“At no period in American history has our democracy been in such peril or has the possibility of totalitarianism been as real. Our way of life is over. Our profligate consumption is finished. Our children will never have the standard of living we had. And poverty and despair will sweep across the landscape like a plague. This is the bleak future. There is nothing President Obama can do to stop it. It has been decades in the making. It cannot be undone with a trillion or two trillion dollars in bailout money. Our empire is dying. Our economy has collapsed.”

And so on and so forth.

Goldberg’s response? “Man, That Chris Hedges is Excitable.”

That’s it. That’s his whole response.
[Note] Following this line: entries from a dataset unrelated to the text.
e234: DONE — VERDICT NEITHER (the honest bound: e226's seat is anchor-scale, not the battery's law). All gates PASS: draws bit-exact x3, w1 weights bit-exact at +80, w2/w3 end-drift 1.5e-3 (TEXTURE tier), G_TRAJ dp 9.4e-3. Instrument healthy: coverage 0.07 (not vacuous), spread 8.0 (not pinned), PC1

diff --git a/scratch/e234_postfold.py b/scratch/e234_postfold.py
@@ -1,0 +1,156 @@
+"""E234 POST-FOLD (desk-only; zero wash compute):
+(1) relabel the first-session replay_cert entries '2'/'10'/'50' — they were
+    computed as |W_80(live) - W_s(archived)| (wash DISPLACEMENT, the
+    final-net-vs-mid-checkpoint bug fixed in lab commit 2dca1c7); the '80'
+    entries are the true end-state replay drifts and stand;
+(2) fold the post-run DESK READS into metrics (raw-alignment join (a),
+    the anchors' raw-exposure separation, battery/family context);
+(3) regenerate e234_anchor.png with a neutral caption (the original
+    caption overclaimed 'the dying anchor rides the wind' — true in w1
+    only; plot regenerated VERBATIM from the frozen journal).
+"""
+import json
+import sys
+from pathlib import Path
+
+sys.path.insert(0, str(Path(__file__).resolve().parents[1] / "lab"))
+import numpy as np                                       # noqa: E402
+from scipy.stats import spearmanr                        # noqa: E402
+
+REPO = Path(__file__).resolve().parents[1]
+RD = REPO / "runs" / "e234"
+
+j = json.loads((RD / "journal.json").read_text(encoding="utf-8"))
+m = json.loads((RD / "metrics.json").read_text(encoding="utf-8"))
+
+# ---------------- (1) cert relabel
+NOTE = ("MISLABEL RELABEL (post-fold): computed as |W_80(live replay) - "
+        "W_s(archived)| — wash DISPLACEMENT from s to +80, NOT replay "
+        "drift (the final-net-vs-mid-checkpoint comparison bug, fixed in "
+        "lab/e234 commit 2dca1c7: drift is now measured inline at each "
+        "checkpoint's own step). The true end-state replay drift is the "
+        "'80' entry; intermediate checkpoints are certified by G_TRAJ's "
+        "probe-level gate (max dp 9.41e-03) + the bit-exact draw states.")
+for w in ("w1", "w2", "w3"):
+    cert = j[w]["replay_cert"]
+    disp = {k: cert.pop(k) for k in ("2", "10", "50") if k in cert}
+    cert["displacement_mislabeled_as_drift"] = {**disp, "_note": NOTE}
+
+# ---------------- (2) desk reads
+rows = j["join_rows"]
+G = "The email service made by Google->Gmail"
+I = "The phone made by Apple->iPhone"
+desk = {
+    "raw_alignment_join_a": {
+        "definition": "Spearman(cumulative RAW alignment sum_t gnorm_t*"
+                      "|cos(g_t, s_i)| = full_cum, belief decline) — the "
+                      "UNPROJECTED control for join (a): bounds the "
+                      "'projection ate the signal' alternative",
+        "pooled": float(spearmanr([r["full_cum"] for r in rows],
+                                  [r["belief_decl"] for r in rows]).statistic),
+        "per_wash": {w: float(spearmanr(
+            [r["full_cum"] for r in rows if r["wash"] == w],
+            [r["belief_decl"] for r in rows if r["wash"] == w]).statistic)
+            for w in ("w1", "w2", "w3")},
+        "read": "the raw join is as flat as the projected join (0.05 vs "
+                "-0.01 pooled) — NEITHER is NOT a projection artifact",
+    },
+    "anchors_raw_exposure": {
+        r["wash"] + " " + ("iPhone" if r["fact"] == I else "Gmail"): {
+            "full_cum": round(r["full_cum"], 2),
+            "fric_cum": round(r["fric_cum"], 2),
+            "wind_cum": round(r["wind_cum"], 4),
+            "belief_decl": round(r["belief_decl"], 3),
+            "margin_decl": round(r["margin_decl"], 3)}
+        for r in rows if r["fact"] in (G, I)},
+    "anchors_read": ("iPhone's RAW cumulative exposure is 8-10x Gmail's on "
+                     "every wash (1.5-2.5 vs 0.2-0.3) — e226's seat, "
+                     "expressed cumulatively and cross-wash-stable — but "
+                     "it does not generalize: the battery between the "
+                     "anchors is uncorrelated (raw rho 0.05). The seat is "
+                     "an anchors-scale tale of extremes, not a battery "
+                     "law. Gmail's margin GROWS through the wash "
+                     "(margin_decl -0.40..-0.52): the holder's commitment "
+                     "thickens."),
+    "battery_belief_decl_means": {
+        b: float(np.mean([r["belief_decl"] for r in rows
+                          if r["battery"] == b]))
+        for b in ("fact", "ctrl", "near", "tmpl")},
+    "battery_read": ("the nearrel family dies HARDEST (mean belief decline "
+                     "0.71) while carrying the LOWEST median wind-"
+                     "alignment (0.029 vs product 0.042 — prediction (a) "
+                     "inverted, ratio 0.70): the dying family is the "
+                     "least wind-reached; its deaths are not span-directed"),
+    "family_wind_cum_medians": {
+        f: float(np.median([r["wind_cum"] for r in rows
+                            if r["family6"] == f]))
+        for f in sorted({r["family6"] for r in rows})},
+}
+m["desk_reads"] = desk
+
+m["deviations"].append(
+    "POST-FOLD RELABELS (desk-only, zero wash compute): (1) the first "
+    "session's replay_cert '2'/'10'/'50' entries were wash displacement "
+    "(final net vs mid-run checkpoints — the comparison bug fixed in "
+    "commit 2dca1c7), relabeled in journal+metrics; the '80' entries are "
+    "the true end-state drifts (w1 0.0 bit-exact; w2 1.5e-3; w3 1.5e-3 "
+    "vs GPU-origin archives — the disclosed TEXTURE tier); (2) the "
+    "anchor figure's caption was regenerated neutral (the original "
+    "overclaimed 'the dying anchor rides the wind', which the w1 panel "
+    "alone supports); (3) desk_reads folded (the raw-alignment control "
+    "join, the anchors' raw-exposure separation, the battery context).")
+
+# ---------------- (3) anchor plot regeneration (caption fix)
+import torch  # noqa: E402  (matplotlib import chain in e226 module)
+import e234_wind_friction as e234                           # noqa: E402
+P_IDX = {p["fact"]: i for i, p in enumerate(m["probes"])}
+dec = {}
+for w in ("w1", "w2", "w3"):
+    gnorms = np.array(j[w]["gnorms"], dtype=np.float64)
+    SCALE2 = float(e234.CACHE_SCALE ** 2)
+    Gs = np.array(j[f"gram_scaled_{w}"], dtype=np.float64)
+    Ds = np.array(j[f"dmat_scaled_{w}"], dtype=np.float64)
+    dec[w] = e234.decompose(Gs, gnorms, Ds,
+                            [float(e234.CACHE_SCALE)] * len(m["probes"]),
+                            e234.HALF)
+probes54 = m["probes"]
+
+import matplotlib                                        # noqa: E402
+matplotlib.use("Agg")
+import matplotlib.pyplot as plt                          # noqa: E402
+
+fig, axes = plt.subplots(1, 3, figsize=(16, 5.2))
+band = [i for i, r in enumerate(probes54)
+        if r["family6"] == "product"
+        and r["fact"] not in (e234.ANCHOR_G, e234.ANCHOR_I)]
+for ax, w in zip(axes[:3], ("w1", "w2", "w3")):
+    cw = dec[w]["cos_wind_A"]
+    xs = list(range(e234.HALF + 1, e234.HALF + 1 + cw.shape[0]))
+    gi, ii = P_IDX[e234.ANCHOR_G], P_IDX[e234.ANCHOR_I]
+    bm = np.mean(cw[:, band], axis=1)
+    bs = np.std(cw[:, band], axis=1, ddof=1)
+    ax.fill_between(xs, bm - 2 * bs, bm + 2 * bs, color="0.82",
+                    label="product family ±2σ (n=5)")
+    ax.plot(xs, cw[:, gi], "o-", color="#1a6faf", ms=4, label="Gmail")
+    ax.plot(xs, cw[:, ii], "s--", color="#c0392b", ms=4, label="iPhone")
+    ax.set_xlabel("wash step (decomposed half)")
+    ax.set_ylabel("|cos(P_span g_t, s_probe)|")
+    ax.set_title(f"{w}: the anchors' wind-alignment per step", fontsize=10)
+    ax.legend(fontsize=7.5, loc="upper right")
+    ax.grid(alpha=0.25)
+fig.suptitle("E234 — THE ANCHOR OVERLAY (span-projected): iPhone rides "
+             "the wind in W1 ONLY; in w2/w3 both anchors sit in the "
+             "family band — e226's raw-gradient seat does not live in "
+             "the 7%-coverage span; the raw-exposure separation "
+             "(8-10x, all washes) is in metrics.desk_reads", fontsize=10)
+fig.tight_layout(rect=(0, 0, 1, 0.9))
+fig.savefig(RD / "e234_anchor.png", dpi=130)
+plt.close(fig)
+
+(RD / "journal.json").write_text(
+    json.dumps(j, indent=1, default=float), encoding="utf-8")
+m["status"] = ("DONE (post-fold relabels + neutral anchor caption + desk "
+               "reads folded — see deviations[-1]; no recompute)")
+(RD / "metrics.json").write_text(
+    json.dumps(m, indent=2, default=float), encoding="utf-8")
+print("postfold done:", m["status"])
I’m not going to get into the merits of Hedges’ argument here, although similarly gloomy thoughts must have crossed the mind of anyone who still reads the newspaper every day. Let’s just pause for a moment to consider who we’re dealing with.

Hedges, a former New York Times war correspondent, launched his Bush-era career as a doom-prophet with a dense philisophical tract called “War Is A Force That Gives Us Meaning,” in which he warned against the seductions of state-sanctioned violence. By 2007, he’d sharpened his rhetoric with “American Fascists.” You might be able to guess who he had in mind.
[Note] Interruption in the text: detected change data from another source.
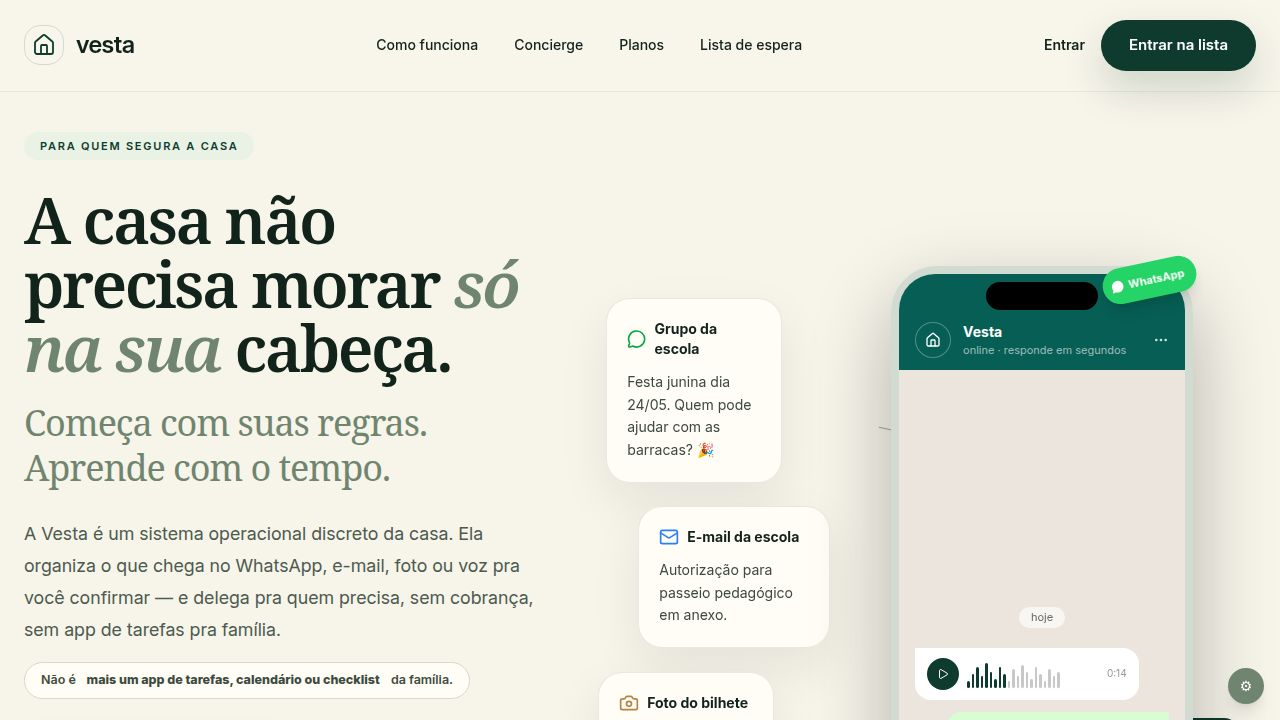
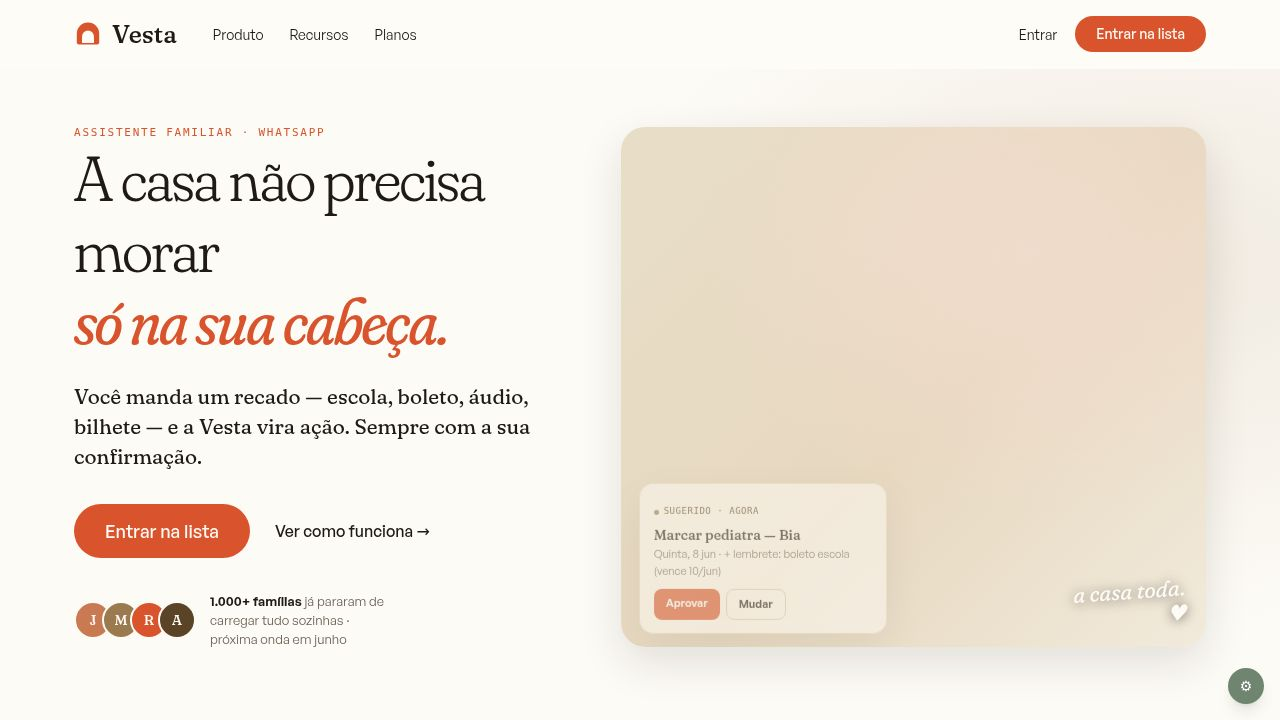
feat: track diarista consent expiry and surface renewal reminders
Task: Track when diarista consent expires and remind the household to re-request

## What changed

### Backend
- `artifacts/api-server/src/routes/contacts.ts`
  - PATCH /contacts/:id: sets `consent_check_in_due_at` to 12 months from now
    when consent_status transitions to "consented"; clears it on revoke
  - POST /contacts/:id/request-consent: now accepts "consented" contacts (renewal);
    resets status back to "pending" when a renewal is sent
  - New GET /contacts/consent-due: returns contacts whose check-in is due
    within the next 14 days (status=consented, check_in_due_at in [now, +14d])
- `artifacts/api-server/src/lib/wa-message-processor.ts`
  - Sets consent_check_in_due_at (+12 months) when WhatsApp consent reply grants consent
  - Clears consent_check_in_due_at when consent is revoked via WhatsApp
- `artifacts/api-server/src/lib/briefing-core.ts`
  - Queries contacts with upcoming check-in (within 14 days) for each household
  - Appends a ⚠️ "Renovação de consentimento (LGPD)" section to the daily briefing
    listing each contact by name

### API Contract
- `lib/api-spec/openapi.yaml`
  - Added `consent_check_in_due_at` field to Contact schema
  - Added `GET /contacts/consent-due` endpoint (operationId: getContactsConsentDue)
- Ran Orval codegen — generated `useGetContactsConsentDue` hook and
  `getGetContactsConsentDueQueryKey` query key helper

### Frontend
- `artifacts/vesta/src/pages/Casa.tsx` (PrivacyDashboard)
[…]

diff --git a/artifacts/api-server/src/routes/contacts.ts b/artifacts/api-server/src/routes/contacts.ts
@@ -1,7 +1,7 @@
 import { Router } from "express";
 import { db } from "@workspace/db";
 import { contactsTable, inboxItemsTable, householdsTable } from "@workspace/db";
-import { eq, and, sql } from "drizzle-orm";
+import { eq, and, sql, lte, gte } from "drizzle-orm";
 import { getHouseholdId } from "../lib/tenant";
 import { sendWhatsApp } from "../lib/whatsapp";
 import { replyConsentRequest } from "../lib/wa-reply-composer";
@@ -71,14 +71,20 @@ router.patch("/contacts/:id", async (req, res) => {
     if (!contact) return res.status(404).json({ error: "Not found" });
 
     // Derive consent timestamps from status transitions.
-    const consentGrantedAt =
-      consent_status === "consented" && contact.consent_status !== "consented"
-        ? new Date()
-        : contact.consent_granted_at;
-    const consentWithdrawnAt =
-      consent_status === "revoked" && contact.consent_status !== "revoked"
-        ? new Date()
-        : contact.consent_withdrawn_at;
+    const isGranting = consent_status === "consented" && contact.consent_status !== "consented";
+    const isRevoking = consent_status === "revoked" && contact.consent_status !== "revoked";
+
+    const consentGrantedAt = isGranting ? new Date() : contact.consent_granted_at;
+    const consentWithdrawnAt = isRevoking ? new Date() : contact.consent_withdrawn_at;
+
+    // Set check-in due 12 months from now when consent is granted; clear it when revoked.
+    const twelveMonthsFromNow = new Date();
+    twelveMonthsFromNow.setFullYear(twelveMonthsFromNow.getFullYear() + 1);
+    const consentCheckInDueAt = isGranting
+      ? twelveMonthsFromNow
+      : isRevoking
+        ? null
+        : contact.consent_check_in_due_at;
 
     const [updated] = await db
       .update(contactsTable)
@@ -92,6 +98,7 @@ router.patch("/contacts/:id", async (req, res) => {
           consent_status,
           consent_granted_at: consentGrantedAt,
           consent_withdrawn_at: consentWithdrawnAt,
+          consent_check_in_due_at: consentCheckInDueAt,
         }),
       })
       .where(and(eq(contactsTable.id, id), eq(contactsTable.household_id, hid)))
@@ -122,9 +129,9 @@ router.post("/contacts/:id/request-consent", async (req, res) => {
       return res.status(400).json({ error: "Contact has no phone number" });
     }
 
-    if (contact.consent_status !== "pending") {
+    if (contact.consent_status !== "pending" && contact.consent_status !== "consented") {
       return res.status(409).json({
-        error: "Consent request can only be sent when consent_status is 'pending'",
+        error: "Consent request can only be sent when consent_status is 'pending' or 'consented'",
         consent_status: contact.consent_status ?? null,
       });
     }
@@ -157,9 +164,15 @@ router.post("/contacts/:id/request-consent", async (req, res) => {
       req.log.warn({ contactId: id, error: sendResult.error }, "WhatsApp consent request failed");
     }
 
+    // If renewing an already-consented contact, reset to pending so they must re-confirm.
+    const isRenewal = contact.consent_status === "consented";
+
     const [updated] = await db
       .update(contactsTable)
-      .set({ last_consent_requested_at: new Date() })
+      .set({
+        last_consent_requested_at: new Date(),
+        ...(isRenewal && { consent_status: "pending" }),
+      })
       .where(and(eq(contactsTable.id, id), eq(contactsTable.household_id, hid)))
       .returning();
 
@@ -181,6 +194,34 @@ router.delete("/contacts/:id", async (req, res) => {
     res.status(204).send();
   } catch (err) {
     req.log.error({ err }, "Failed to delete contact");
+    res.status(500).json({ error: "Internal server error" });
+  }
+});
+
+router.get("/contacts/consent-due", async (req, res) => {
+  if (!req.isAuthenticated()) { res.status(401).json({ error: "Unauthorized" }); return; }
+  try {
+    const hid = getHouseholdId(req);
+    const now = new Date();
+    const in14Days = new Date(now);
+    in14Days.setDate(in14Days.getDate() + 14);
+
+    const contacts = await db
+      .select()
+      .from(contactsTable)
+      .where(
+        and(
+          eq(contactsTable.household_id, hid),
+          eq(contactsTable.consent_status, "consented"),
+          gte(contactsTable.consent_check_in_due_at, now),
+          lte(contactsTable.consent_check_in_due_at, in14Days),
+        ),
+      )
+      .orderBy(contactsTable.consent_check_in_due_at);
+
+    res.json(contacts);
+  } catch (err) {
+    req.log.error({ err }, "Failed to list contacts with consent due");
     res.status(500).json({ error: "Internal server error" });
   }
 });

diff --git a/artifacts/vesta/src/pages/Casa.tsx b/artifacts/vesta/src/pages/Casa.tsx
@@ -17,6 +17,7 @@ import {
   useListRules, useCreateRule, useToggleRule, useDeleteRule,
   useListPatterns, useAcceptPattern,
   useListContacts, useUpdateContact, useRequestContactConsent,
+  useGetContactsConsentDue,
   useListAuditLog,
   useDeleteAccount,
   exportPrivacyData,
@@ -24,6 +25,7 @@ import {
   type PrivacyExportSummary,
   getListMembersQueryKey,
   getListRulesQueryKey, getListPatternsQueryKey, getListContactsQueryKey,
+  getGetContactsConsentDueQueryKey,
   type Member,
   type PatternObservation,
 } from "@workspace/api-client-react";
@@ -1375,6 +1377,7 @@ function PrivacyDashboard() {
   const qc = useQueryClient();
   const { toast } = useToast();
   const { data: contacts } = useListContacts();
+  const { data: consentDueContacts = [] } = useGetContactsConsentDue();
   const [confirmDelete, setConfirmDelete] = useState(false);
   const [exporting, setExporting] = useState(false);
   const [summarizing, setSummarizing] = useState(false);
@@ -1394,6 +1397,7 @@ function PrivacyDashboard() {
     mutation: {
       onSuccess: (data) => {
         void qc.invalidateQueries({ queryKey: getListContactsQueryKey() });
+        void qc.invalidateQueries({ queryKey: getGetContactsConsentDueQueryKey() });
         toast({ description: data.whatsapp_sent ? "Solicitação enviada por WhatsApp." : "Contato atualizado (WhatsApp não configurado)." });
       },
       onError: () => toast({ description: "Erro ao solicitar consentimento.", variant: "destructive" }),
@@ -1514,6 +1518,56 @@ function PrivacyDashboard() {
           style={{ background: V.cream, border: "1px solid rgba(14,59,46,0.08)" }}>
           <p className="text-sm" style={{ color: V.muted }}>Nenhum contato externo cadastrado.</p>
           <p className="text-xs mt-1" style={{ color: V.muted }}>Adicione diaristas na aba Família.</p>
+        </div>
+      )}
+
+      {/* Consent renewal alerts */}
+      {consentDueContacts.length > 0 && (
+        <div className="rounded-2xl overflow-hidden mb-4"
+          style={{ background: "#FFFBEB", border: "1px solid #FDE68A" }}>
+          <div className="flex items-center gap-2 px-4 pt-3 pb-1">
+            <AlertCircle className="h-3.5 w-3.5 shrink-0" style={{ color: "#D97706" }} />
+            <p className="text-[10px] font-semibold uppercase tracking-wider" style={{ color: "#92400E" }}>
+              Renovação de consentimento
+            </p>
+          </div>
+          {consentDueContacts.map((contact, i) => {
+            const dueAt = contact.consent_check_in_due_at
+              ? new Date(contact.consent_check_in_due_at)
+              : null;
+            const daysUntilDue = dueAt
+              ? Math.ceil((dueAt.getTime() - Date.now()) / (1000 * 60 * 60 * 24))
+              : null;
+            return (
+              <div key={contact.id} className="flex items-center gap-3 px-4 py-3"
+                style={{ borderTop: "1px solid #FDE68A" }}>
+                <div className="w-8 h-8 rounded-lg flex items-center justify-center shrink-0"
+                  style={{ background: "#FEF3C7" }}>
+                  <Clock className="h-4 w-4" style={{ color: "#D97706" }} />
+                </div>
+                <div className="flex-1 min-w-0">
+                  <p className="text-sm font-medium truncate" style={{ color: "#92400E" }}>{contact.name}</p>
+                  <p className="text-xs" style={{ color: "#B45309" }}>
+                    {daysUntilDue !== null
+                      ? daysUntilDue <= 0
+                        ? "Consentimento venceu hoje"
+                        : `Vence em ${daysUntilDue} dia${daysUntilDue === 1 ? "" : "s"}`
+                      : "Consentimento vence em breve"}
+                  </p>
+                </div>
+                <button
+                  onClick={() => requestConsent.mutate({ id: contact.id })}
+                  disabled={requestConsent.isPending}
+                  className="text-xs px-3 py-1.5 rounded-lg font-semibold shrink-0 disabled:opacity-50"
+                  style={{ background: "#D97706", color: "white" }}>
+                  Renovar
+                </button>
+              </div>
+            );
+          })}
+          <p className="px-4 py-2 text-[10px]" style={{ color: "#B45309", borderTop: "1px solid #FDE68A" }}>
+            Uma mensagem será enviada por WhatsApp pedindo nova confirmação.
+          </p>
         </div>
       )}
 

diff --git a/artifacts/api-server/src/lib/briefing-core.ts b/artifacts/api-server/src/lib/briefing-core.ts
@@ -1,5 +1,5 @@
 import { db } from "@workspace/db";
-import { calendarEventsTable, householdsTable, onboardingStateTable, tasksTable } from "@workspace/db";
+import { calendarEventsTable, contactsTable, householdsTable, onboardingStateTable, tasksTable } from "@workspace/db";
 import { eq, and, gte, lte, sql } from "drizzle-orm";
 import { sendWhatsApp, resolveHouseholdAdminPhone } from "./whatsapp";
 import { logger } from "./logger";
@@ -83,6 +83,21 @@ export async function sendHouseholdBriefing(
       ),
     );
 
+  const in14Days = new Date(now);
+  in14Days.setDate(in14Days.getDate() + 14);
+
+  const consentDueContacts = await db
+    .select({ name: contactsTable.name })
+    .from(contactsTable)
+    .where(
+      and(
+        eq(contactsTable.household_id, householdId),
+        eq(contactsTable.consent_status, "consented"),
+        gte(contactsTable.consent_check_in_due_at, now),
+        lte(contactsTable.consent_check_in_due_at, in14Days),
+      ),
+    );
+
   const [onboardingState] = await db
     .select({ whatsapp_verified: onboardingStateTable.whatsapp_verified })
     .from(onboardingStateTable)
@@ -146,6 +161,15 @@ export async function sendHouseholdBriefing(
     }
   } else {
     lines.push("✅ Nenhuma tarefa pendente.");
+  }
+
+  if (consentDueContacts.length > 0) {
+    lines.push("");
+    lines.push("⚠️ *Renovação de consentimento (LGPD):*");
+    for (const c of consentDueContacts) {
+      lines.push(`• ${c.name} — consentimento vence em breve`);
+    }
+    lines.push("_Acesse Casa → Privacidade para renovar._");
   }
 
   lines.push("");

diff --git a/artifacts/api-server/src/lib/wa-message-processor.ts b/artifacts/api-server/src/lib/wa-message-processor.ts
@@ -336,13 +336,15 @@ export async function processInboundWAMessage(
 
       if (newStatus !== null) {
         const now = new Date();
+        const twelveMonthsFromNow = new Date(now);
+        twelveMonthsFromNow.setFullYear(twelveMonthsFromNow.getFullYear() + 1);
         await db
           .update(contactsTable)
           .set({
             consent_status: newStatus,
             ...(newStatus === "consented"
-              ? { consent_granted_at: now }
-              : { consent_withdrawn_at: now }),
+              ? { consent_granted_at: now, consent_check_in_due_at: twelveMonthsFromNow }
+              : { consent_withdrawn_at: now, consent_check_in_due_at: null }),
           })
           .where(
             and(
From what I’ve heard, Hedges is, personally, a bit of a know-it-all and a jerk. I’ve never met the man. But I do know that, on the big issues of the era, Hedges turned out to be basically right.
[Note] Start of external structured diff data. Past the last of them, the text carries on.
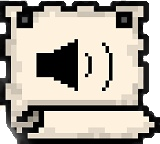
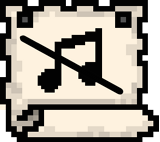
ajustes de botones de musica eh?

diff --git a/core/src/mx/itesm/videojuegos/Pausa.java b/core/src/mx/itesm/videojuegos/Pausa.java
@@ -70,16 +70,9 @@ public class Pausa extends Stage { ;
             musicaOn = true;
         }else{musicaOn = false;}
 
-        TextureRegionDrawable trdMusic = new TextureRegionDrawable(new TextureRegion(new Texture("menus/Opciones/musicOn.png")));
-        TextureRegionDrawable trdMusic_pr = new TextureRegionDrawable(new TextureRegion(new Texture("menus/Opciones/soundOn.png")));
+        TextureRegionDrawable trdMusic = new TextureRegionDrawable(new TextureRegion(new Texture("menus/Opciones/soundOn.png")));
         final ImageButton btnMute;
-        if(musicaOn){
-            btnMute = new ImageButton(trdMusic);
-        }else{
-            btnMute = new ImageButton(trdMusic_pr);
-        }
-
-
+        btnMute = new ImageButton(trdMusic);
         btnMute.setPosition(450, 315);
 
         btnMute.addListener(new ClickListener(){
@@ -88,24 +81,13 @@ public class Pausa extends Stage { ;
 
                 super.clicked(event, x, y);
                 //INSTRUCCIONES
-
-                if ( musicaOn = true){
-                    juego.playMusic = false;
-                    musica.stop();
-                    musicaOn = false;
-
-
-                }else{
-                    juego.playMusic = true;
-                    musica.play();
-                    musicaOn =true;
-                    
-                }
+                musica.stop();
+                musicaOn = false;
             }
         }
         );
 
-        TextureRegionDrawable trdMusicOn = new TextureRegionDrawable(new TextureRegion(new Texture("menus/Opciones/soundOn.png")));
+        TextureRegionDrawable trdMusicOn = new TextureRegionDrawable(new TextureRegion(new Texture("menus/Opciones/musicOn.png")));
         ImageButton btnSonido = new ImageButton(trdMusicOn);
         btnSonido.setPosition(670, 315);
 
@@ -125,10 +107,6 @@ public class Pausa extends Stage { ;
         this.addActor(btnExit);
         this.addActor(btnMute);
         this.addActor(btnSonido);
-
-
-
-
         Gdx.input.setInputProcessor(this);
Of course, nobody wanted to listen when it mattered. Now, lo and behold, less than three months into the Obama administration, we get confirmation that Hedges, and all the other “excitable” lefties, were right on target. Bush’s lawyers had decided that he could do whatever he wanted, even deploy the military on American soil. As Scott Horton of Harper’s put it on Olbermann’s show the other night, the United States was a dictatorship for eight years without anybody realizing it.

Part of the reason few people grasped the extent of democracy’s decline is because their ideas were rarely allowed into print during the early years of the “war on terror.” There were a good number of writers who, like Hedges, sensed that Bush’s program was essentially totalitarian before the lies behind the Iraq war were widely understood, before the domestic wiretapping exposes, before waterboarding entered the vernacular.

We’ll never know how many warning bells were muffled by cowardice and complacency.

As someone who had mainstream editors reject his anti-war on terror pitches as “hysterical,” I feel Hedges’ pain here, even as I hope that his predictions are too pessimistic.

It’s bad form to say, “I told you so,” but screw manners–this is too serious. Have we learned nothing from our mistakes during those dark years? Some people were right and other people were wrong. And it’s utterly sickening to see that the people who were wrong, like Goldberg, are still getting paid to mock the people who were right, like Hedges.

Oh yes. What about Goldberg? He egged on the warmongers. Then, after things got weird with the peaceniks at the New Yorker, he moved to the Atlantic, which ran long essays arguing that maybe torture was OK sometimes. Remember those?

But let’s not get personal. Journalists are only as good as their sources, right?

Hedges’ sources, in his first book of the Bush years, were grunts and bomb victims. Excitable, indeed.

I remember sitting in a New School classroom in 2003, listening to Goldberg–suave in a way that Chris “Monotone” Hedges will never be–chummily interview Paul Wolfowitz. Screw that noise.

COREY PEIN writes for the Santa Fe Reporter. He can be reached through his blog.